• Kidney stones most frequently
occur in people between the ages of 20 and 60; men have kidney
stones three times more often than women.
• The four major types
of kidney stones are defined by their make-up. The most common
type is a calcium stone (75%).
• Stones that are larger,
irregularly shaped, higher in the kidney, or causing a blockage
may need to be broken up or taken out.
• Approximately 20% to
30% of people with kidney stones require some treatment.
past 15 years have seen great strides in the treatment of nephrolithiasis,
or renal stone disease. However, there is still much to discover
about how these stones develop, and how to prevent the formation
of the hardened mineral deposits that separate from urine and build
up on the inner surfaces of the kidney over time.
In the 1930s, Dr. Hugh Hampton
Young, the first director of the Johns Hopkins Brady Urological
Institute, mentored Dr. Alexander Randall, who had a great interest
in the way that kidney stones formed. Dr. Randall went on to describe
little plaques-pre-calculus lesions of the renal papilla now called
Randall's plaques-in the kidney, noting that stones generally formed
here. Substantiated by others during the next decade, his work was
nevertheless largely ignored until recently. Research into stone
disease is coming full circle, thanks to the investigating work
of Brian Matlaga, M.D., the new director of an active and comprehensive
kidney stone program at Johns Hopkins emphasizing prevention of
stone recurrence and preservation of renal function.
A full range of minimally invasive
therapies are available to remove stones, including an extracorporeal
shock wave lithotripter that is used to fragment and break up stones.
Percutaneous, laser, and endourologic technology also allows for
stone removal without the need for an incision, or, in selected
cases, only through a small "keyhole" incision.
Dr. Matlaga is actively engaged
in clinical and basic science research involving the formation and
prevention of stone disease, and his research picks up where
Dr. Randall's left off.
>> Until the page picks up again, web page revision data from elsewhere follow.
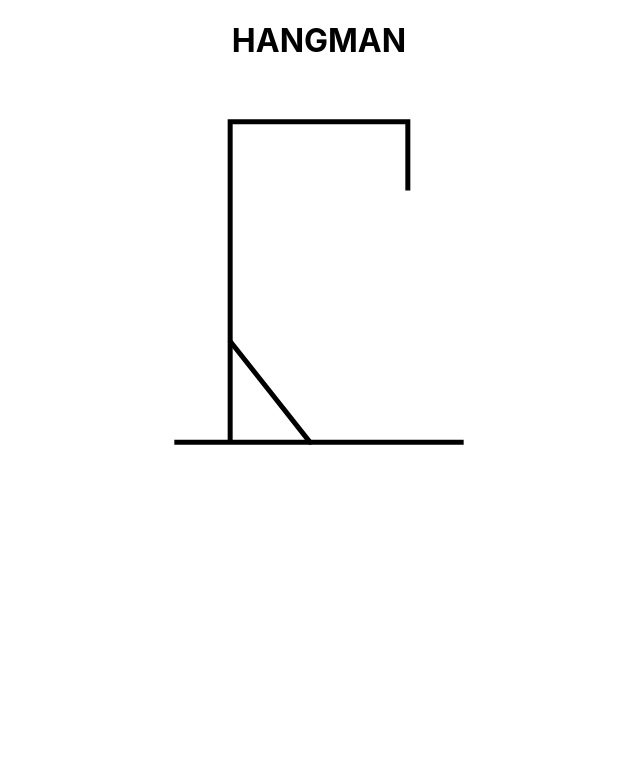
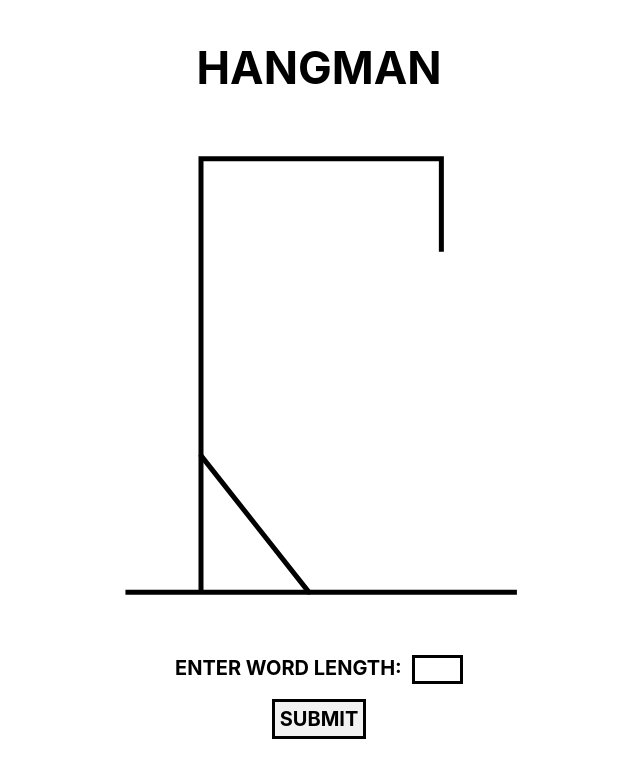
Before and after one commit to benjamin-peng/hangman, a React (Create React App) app: page / in a window 1280 px wide. Shown: the top 778 px of the page, without its empty margins (321-961 px from the left). Built offline with nearby package versions, Linux system fonts and the light colour scheme.

Commit message:
wrap animations in components

```diff
--- a/src/App.css
+++ b/src/App.css
@@ -1,12 +1,79 @@
+* {
+  -moz-box-sizing: border-box;
+  -webkit-box-sizing: border-box;
+  box-sizing: border-box;
+}
+#gallows {
+  height: 70vh;
+  margin: 0px;
+}
 .App {
   display: flex;
   flex-direction: column;
+  align-items: center;
 }
 .header {
   display: flex;
   justify-content: center;
+  margin-top: 5vh;
 }
 .display {
   display: flex;
-  justify-content: center;
+  align-items: center;
+  flex-direction: column;
 }
+.num-input {
+  padding: 0px;
+  margin-left: 10px;
+  width: 4vw;
+  border: 3px solid black;
+}
+.bold-text {
+  font-weight: bold;
+  font-size: 20px;
+  margin: 0px;
+}
+.submit-button {
+  margin-top: 15px;
+  border: 3px solid black;
+  padding: 5px;
+  background-color: rgb(242, 242, 242);
+}
+.submit-button:hover {
+  cursor: pointer;
+}
+#header-text {
+  font-size: 45px;
+  margin: 0px;
+}
+#length-label {
+  align-self: flex-start;
+  margin: 0px;
+  padding-top: 1px;
+}
+.align-horizontal {
+  display: flex;
+  flex-direction: row;
+}
+#input {
+  width: 100%;
+  height: 100%;
+  border: 0px;
+  text-align: center;
+  font-weight: bold;
+  font-size: 20px;
+  padding: 0px;
+  align-self: flex-end;
+}
+#input:focus{
+  outline: none;
+}
+input::-webkit-outer-spin-button,
+input::-webkit-inner-spin-button {
+    -webkit-appearance: none;
+    margin: 0;
+}
+
+input[type=number] {
+    -moz-appearance:textfield;
+}
--- /dev/null
+++ b/src/Components/Animations/Expand.js
@@ -0,0 +1,34 @@
+import { useSpring, animated } from 'react-spring';
+import { useState, useEffect } from 'react';
+
+const Shake = ({ scale = 1.2, children }) => {
+    const [hover, setHover] = useState(false);
+
+    const style = useSpring({
+        transform: hover ? `scale(${scale})`: 'scale(1)',
+        config: {
+            tension: 400,
+            friction: 25
+        }
+    });
+    useEffect(() => {
+    }, [hover]);
+
+
+    const mouseEnter = () => {
+        setHover(true);
+        console.log(hover);
+    };
+    const mouseLeave = () => {
+        setHover(false);
+        console.log(hover);
+    };
+
+    return (
+        <animated.span onMouseEnter={mouseEnter} onMouseLeave={mouseLeave} style={style}>
+            {children}
+        </animated.span>
+      );
+}
+
+export default Shake;
--- /dev/null
+++ b/src/Components/Animations/Fade.js
@@ -0,0 +1,22 @@
+import { useSpring, animated } from 'react-spring';
+const FadeIn = ({ wait = 0, direction, children }) => {
+
+    const style = useSpring({
+        from: {
+            opacity: (direction == 'in') ? 0 : 1
+        },
+        to: {
+            opacity: (direction == 'in') ? 1 : 0
+        },
+        config: { duration: 1000 },
+        delay: wait
+    })
+
+    return (
+        <animated.div style={style}>
+            {children}
+        </animated.div>
+    );
+}
+
+export default FadeIn;
--- a/src/Components/Display.js
+++ b/src/Components/Display.js
@@ -1,23 +1,33 @@
 import { useSpring, animated } from 'react-spring';
-
+import { useState } from 'react';
 import { ReactComponent as Gallows } from '../Images/gallows.svg';
+import NumInput from './NumInput';
+import SubmitButton from './SubmitButton';
+import Expand from './Animations/Expand';
+import Fade from './Animations/Fade';
 
 const Display = () => {
-    const props = useSpring({
-        from: {
-            opacity: 0
-        },
-        to: {
-            opacity: 1
-        },
-        config: { duration: 1000 },
-        delay: 500
-    })
-    const AnimatedGallows = animated(Gallows);
+
+    const [valid, setValid] = useState(true);
+    const [wordLength, setWordLength] = useState(true);
+
+    const submitLength = (length) => {
+        //if (length > f)
+    };
+
     return (
+        <Fade wait={1000} direction="in">
         <div className="display">
-            <AnimatedGallows style={props}></AnimatedGallows>
+
+                <Gallows id="gallows"></Gallows>
+                <NumInput></NumInput>
+                <Expand>
+                    <SubmitButton></SubmitButton>
+                </Expand>
+
         </div>
+        </Fade>
+
     );
 }
 
--- a/src/Components/Header.js
+++ b/src/Components/Header.js
@@ -1,19 +1,13 @@
 import { useSpring, animated } from 'react-spring';
+import Fade from './Animations/Fade';
+const Header = () => {
 
-const Header = () => {
-    const props = useSpring({
-        from: {
-            opacity: 0
-        },
-        to: {
-            opacity: 1
-        },
-        config: { duration: 1000 }
-    });
     return (
-        <animated.div style={props} className="header">
-            <h1>HANGMAN</h1>
-        </animated.div>
+        <div className="header">
+            <Fade direction="in">
+                <h1 id="header-text">HANGMAN</h1>
+            </Fade>
+        </div>
     );
 }
 
--- /dev/null
+++ b/src/Components/NumInput.js
@@ -0,0 +1,17 @@
+import Expand from './Animations/Expand';
+
+const NumInput = () => {
+    return (
+        <div className="align-horizontal">
+            <p className="bold-text" id="length-label">ENTER WORD LENGTH: </p>
+            <Expand scale="1.1">
+            <div className="num-input">
+                <input type="number" id="input" max="15"/>
+            </div>
+            </Expand>
+        </div>
+
+     );
+}
+
+export default NumInput;
--- /dev/null
+++ b/src/Components/SubmitButton.js
@@ -0,0 +1,9 @@
+const SubmitButton = () => {
+    return (
+        <div className="submit-button">
+            <p className="bold-text">SUBMIT</p>
+        </div>
+    );
+}
+
+export default SubmitButton;
```
Also changed, not shown: src/Images/gallows.svg.
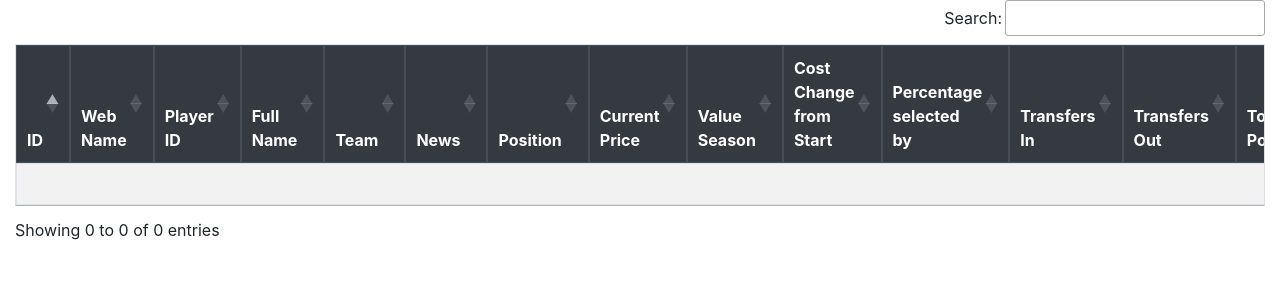
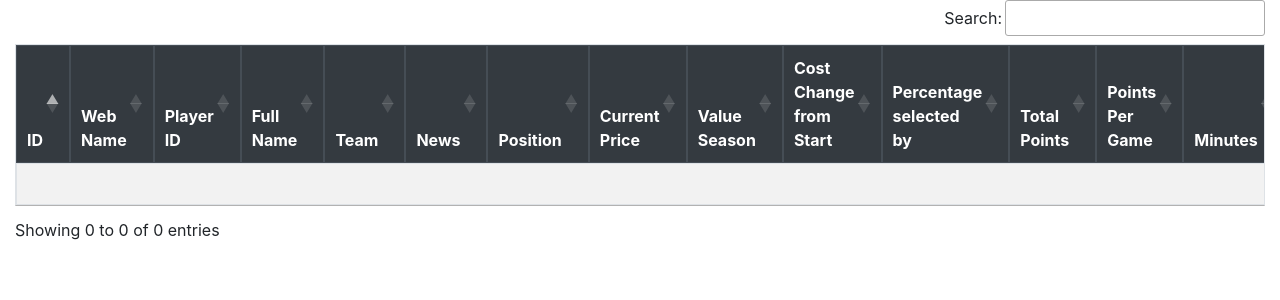
Before and after one commit to gnuchu/fpl, a PHP site: page / in a window 1280 px wide. Shown: the top 300 px of the page. Run offline with PHP 8.4, Linux system fonts and the light colour scheme; data that the repository does not hold is empty; some libraries are stand-ins or nearby versions.

Commit message:
Removed irrelevant columns.

```diff
--- a/index.php
+++ b/index.php
@@ -44,8 +44,8 @@ $data =  json_decode($json, true);
             <th>Value Season</th>
             <th>Cost Change from Start</th>
             <th>Percentage selected by</th>
-            <th>Transfers In</th>
-            <th>Transfers Out</th>
+            <!-- <th>Transfers In</th>
+            <th>Transfers Out</th> -->
             <th>Total Points</th>
             <th>Points Per Game</th>
             <th>Minutes</th>
@@ -65,7 +65,7 @@ $data =  json_decode($json, true);
             <th>Creativity</th>
             <th>Threat</th>
             <th>ICT Index</th>
-            <th>EA Index</th>
+            <!-- <th>EA Index</th> -->
         </tr>
       </thead>
       <tbody>
@@ -88,10 +88,10 @@ $data =  json_decode($json, true);
 
                 <td><?PHP echo $item['now_cost']/10; ?></td>
                 <td><?PHP echo $item['value_season']; ?></td>
-                <td><?PHP echo $item['cost_change_start']; ?></td>
+                <td><?PHP echo $item['cost_change_start']/10; ?></td>
                 <td><?PHP echo $item['selected_by_percent']; ?></td>
-                <td><?PHP echo $item['transfers_in']; ?></td>
-                <td><?PHP echo $item['transfers_out']; ?></td>
+                <!-- <td><?PHP echo $item['transfers_in']; ?></td>
+                <td><?PHP echo $item['transfers_out']; ?></td> -->
                 <td><?PHP echo $item['total_points']; ?></td>
                 <td><?PHP echo $item['points_per_game']; ?></td>
                 <td><?PHP echo $item['minutes']; ?></td>
@@ -111,7 +111,7 @@ $data =  json_decode($json, true);
                 <td><?PHP echo $item['creativity']; ?></td>
                 <td><?PHP echo $item['threat']; ?></td>
                 <td><?PHP echo $item['ict_index']; ?></td>
-                <td><?PHP echo $item['ea_index']; ?></td>
+                <!-- <td><?PHP echo $item['ea_index']; ?></td> -->
             </tr>
             <?PHP
         }
```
Important
questions to be answered include:
- Who is developing stones?
- Why are other disease processes-hypertension,
other kidney diseases, and possibly diabetes-often associated
with stone formation?
- How well are we treating patients?
- What are the long-term consequences for kidney
and pancreas function following shock wave and percutaneous therapy?
By building on Dr. Randall's work and abnormalities
in the kidney on a cellular level, Dr. Matlaga hopes to develop
therapies to prevent or modulate stone disease.